#### WHAT YOU SHOULD DO:
Only the lines holding the string "episodes" are needed; copy each of them from the data.
* * *
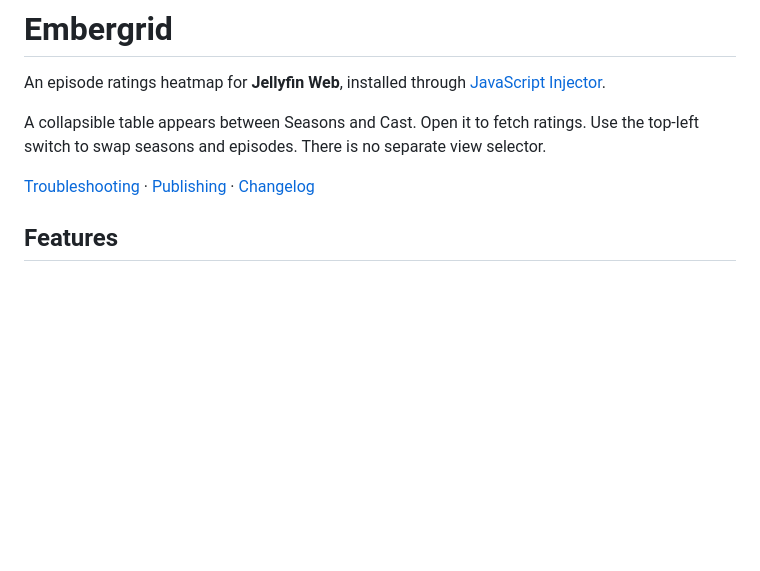
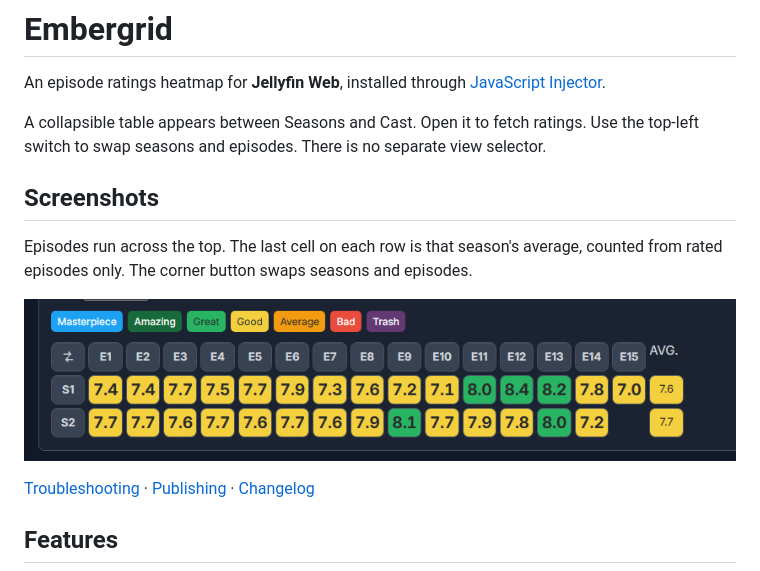
Before and after one commit to GZHN/jellyfin-embergrid, a Markdown page: README.md, the part around the change. Rendered like a GitHub page; pictures changed too: docs/screenshots/episodes-across.png (added); blank space fills up the shorter version.

```diff
--- a/README.md
+++ b/README.md
@@ -3,6 +3,12 @@
 An episode ratings heatmap for **Jellyfin Web**, installed through [JavaScript Injector](https://github.com/n00bcodr/Jellyfin-JavaScript-Injector).
 
 A collapsible table appears between Seasons and Cast. Open it to fetch ratings. Use the top-left switch to swap seasons and episodes. There is no separate view selector.
+
+## Screenshots
+
+Episodes run across the top. The last cell on each row is that season's average, counted from rated episodes only. The corner button swaps seasons and episodes.
+
+![Ratings heatmap with episodes across the top](docs/screenshots/episodes-across.png)
 
 [Troubleshooting](docs/TROUBLESHOOTING.md) · [Publishing](docs/PUBLISHING.md) · [Changelog](CHANGELOG.md)
 
```
Also changed, not shown: 1 other file.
* * *
#### SOLUTION:
Before and after one commit to GZHN/jellyfin-embergrid, a Markdown page: README.md, the part around the change. Rendered like a GitHub page; pictures changed too: docs/screenshots/episodes-across.png (added); blank space fills up the shorter version.
 A collapsible table appears between Seasons and Cast. Open it to fetch ratings. Use the top-left switch to swap seasons and episodes. There is no separate view selector.
+Episodes run across the top. The last cell on each row is that season's average, counted from rated episodes only. The corner button swaps seasons and episodes.
+![Ratings heatmap with episodes across the top](docs/screenshots/episodes-across.png)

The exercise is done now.